Dark Reading is part of the Informa Tech Division of Informa PLC

This site is operated by a business or businesses owned by Informa PLC and all copyright resides with them.Informa PLC's registered office is 5 Howick Place, London SW1P 1WG. Registered in England and Wales. Number 8860726.


05:45 PM
Connect Directly

7 Mobile Browsers Vulnerable to Address-Bar Spoofing

Flaws allow attackers to manipulate URLs users see on their mobile devices, Rapid7 says.

Security vendor Rapid7, in collaboration with independent researcher Rafay Baloch, this week disclosed details on new vulnerabilities in seven mobile browsers — including Safari and Opera — that allow attackers to spoof information showed in the browser's address bar.

The vulnerabilities are the latest examples of a common security weakness in software where the user interface can be tricked into displaying erroneous information or to make it appear as if the information comes from a trusted source.

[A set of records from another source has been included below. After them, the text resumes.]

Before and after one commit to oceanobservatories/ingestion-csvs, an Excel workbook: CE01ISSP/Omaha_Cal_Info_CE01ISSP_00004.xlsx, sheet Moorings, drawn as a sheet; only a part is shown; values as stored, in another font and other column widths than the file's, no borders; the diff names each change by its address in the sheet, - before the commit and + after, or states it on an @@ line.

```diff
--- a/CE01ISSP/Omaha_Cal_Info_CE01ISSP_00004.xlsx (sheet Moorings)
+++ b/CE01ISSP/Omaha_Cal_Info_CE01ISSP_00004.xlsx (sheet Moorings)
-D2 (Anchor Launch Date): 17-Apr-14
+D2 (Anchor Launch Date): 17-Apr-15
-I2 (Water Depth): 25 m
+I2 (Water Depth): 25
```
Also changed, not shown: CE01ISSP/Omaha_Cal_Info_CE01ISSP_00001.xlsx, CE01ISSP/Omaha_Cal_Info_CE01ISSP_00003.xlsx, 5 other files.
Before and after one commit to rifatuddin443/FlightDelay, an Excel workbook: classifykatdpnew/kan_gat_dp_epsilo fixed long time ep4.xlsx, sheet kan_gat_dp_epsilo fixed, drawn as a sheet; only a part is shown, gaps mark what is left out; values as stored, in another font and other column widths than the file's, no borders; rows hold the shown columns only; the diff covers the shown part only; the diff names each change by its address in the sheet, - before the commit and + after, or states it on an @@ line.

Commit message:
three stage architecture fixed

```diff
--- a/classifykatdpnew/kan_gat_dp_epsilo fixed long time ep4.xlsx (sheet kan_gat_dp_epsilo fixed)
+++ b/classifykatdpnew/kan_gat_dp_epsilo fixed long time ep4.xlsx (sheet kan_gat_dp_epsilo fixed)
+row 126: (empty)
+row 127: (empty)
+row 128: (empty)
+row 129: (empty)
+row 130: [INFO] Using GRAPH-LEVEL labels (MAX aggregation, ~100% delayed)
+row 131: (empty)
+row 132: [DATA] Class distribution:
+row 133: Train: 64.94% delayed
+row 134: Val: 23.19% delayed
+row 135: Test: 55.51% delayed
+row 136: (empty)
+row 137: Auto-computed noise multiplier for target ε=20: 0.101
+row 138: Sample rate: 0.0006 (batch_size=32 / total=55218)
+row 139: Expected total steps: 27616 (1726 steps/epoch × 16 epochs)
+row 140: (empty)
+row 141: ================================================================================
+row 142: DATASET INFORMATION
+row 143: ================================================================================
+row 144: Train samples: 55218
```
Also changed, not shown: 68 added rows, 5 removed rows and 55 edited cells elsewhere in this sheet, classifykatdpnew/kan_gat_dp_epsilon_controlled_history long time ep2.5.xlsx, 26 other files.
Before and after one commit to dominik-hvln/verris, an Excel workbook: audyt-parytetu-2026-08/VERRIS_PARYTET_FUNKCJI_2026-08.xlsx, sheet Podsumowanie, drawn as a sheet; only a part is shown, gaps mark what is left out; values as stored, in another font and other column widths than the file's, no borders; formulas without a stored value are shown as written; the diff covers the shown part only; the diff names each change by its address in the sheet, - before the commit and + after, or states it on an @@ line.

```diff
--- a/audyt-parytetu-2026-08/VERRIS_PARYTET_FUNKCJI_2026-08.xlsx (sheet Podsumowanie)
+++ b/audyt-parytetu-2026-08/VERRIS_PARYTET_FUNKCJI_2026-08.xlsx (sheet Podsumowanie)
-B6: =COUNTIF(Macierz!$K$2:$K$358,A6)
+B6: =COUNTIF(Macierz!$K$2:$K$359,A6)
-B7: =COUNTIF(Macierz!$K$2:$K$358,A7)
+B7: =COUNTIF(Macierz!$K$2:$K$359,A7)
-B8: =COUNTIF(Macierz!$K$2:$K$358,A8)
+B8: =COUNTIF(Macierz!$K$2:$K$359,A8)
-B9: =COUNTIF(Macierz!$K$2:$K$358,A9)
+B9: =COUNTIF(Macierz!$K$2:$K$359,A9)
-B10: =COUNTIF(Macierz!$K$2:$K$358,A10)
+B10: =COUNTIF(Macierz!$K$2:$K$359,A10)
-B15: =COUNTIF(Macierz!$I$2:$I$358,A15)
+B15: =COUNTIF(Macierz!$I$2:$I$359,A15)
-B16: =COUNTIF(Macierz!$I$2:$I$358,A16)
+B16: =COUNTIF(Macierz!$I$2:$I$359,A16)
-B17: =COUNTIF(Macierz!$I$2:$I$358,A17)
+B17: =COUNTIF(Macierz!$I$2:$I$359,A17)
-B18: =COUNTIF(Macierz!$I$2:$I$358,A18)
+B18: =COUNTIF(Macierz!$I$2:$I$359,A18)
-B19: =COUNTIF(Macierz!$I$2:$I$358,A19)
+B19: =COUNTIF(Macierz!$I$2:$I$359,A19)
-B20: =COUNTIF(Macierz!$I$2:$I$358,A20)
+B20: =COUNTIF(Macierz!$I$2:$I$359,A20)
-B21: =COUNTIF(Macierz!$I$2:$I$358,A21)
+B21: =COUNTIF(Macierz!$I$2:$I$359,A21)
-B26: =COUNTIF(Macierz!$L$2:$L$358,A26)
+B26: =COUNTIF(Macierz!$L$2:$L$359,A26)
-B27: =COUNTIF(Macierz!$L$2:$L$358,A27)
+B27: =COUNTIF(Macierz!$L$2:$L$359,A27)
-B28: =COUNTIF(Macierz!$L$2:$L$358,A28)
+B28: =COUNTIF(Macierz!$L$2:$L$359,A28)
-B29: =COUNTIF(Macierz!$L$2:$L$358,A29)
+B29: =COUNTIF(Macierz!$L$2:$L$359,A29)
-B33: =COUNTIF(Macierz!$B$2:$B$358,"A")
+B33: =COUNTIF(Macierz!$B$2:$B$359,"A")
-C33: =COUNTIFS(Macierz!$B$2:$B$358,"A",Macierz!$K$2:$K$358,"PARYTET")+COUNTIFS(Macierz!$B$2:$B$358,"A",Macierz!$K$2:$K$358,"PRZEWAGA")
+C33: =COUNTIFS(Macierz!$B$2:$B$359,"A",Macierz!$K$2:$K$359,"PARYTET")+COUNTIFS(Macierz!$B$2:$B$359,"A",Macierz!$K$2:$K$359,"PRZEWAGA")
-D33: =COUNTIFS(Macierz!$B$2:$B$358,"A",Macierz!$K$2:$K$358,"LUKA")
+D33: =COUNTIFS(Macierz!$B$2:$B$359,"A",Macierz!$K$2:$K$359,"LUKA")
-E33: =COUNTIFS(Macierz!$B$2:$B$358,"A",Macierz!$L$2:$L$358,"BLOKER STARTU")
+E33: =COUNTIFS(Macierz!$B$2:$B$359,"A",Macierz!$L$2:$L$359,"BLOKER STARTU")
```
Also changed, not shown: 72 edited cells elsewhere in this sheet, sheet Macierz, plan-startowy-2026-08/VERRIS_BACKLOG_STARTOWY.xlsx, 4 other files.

Phishers have routinely taken advantage of the user interface misrepresentation issue to trick users into navigating to malicious sites or to fool them into thinking they are on a trusted site when, in fact, they are not.

Related Content:

As Smartphones Become a Hot Target, Can Mobile EDR Help

State of Endpoint Security: How Enterprises Are Managing Endpoint Security Threats

New on The Edge: 8 New and Hot Cybersecurity Certifications for 2020

"The issues identified by Rafay Baloch's research are all unique issues per browser, but they all fall in the general vulnerability category described by CWE-451 — 'User Interface Misrepresentation of Critical Information,'" says Tod Beardsley, director of research at Rapid7.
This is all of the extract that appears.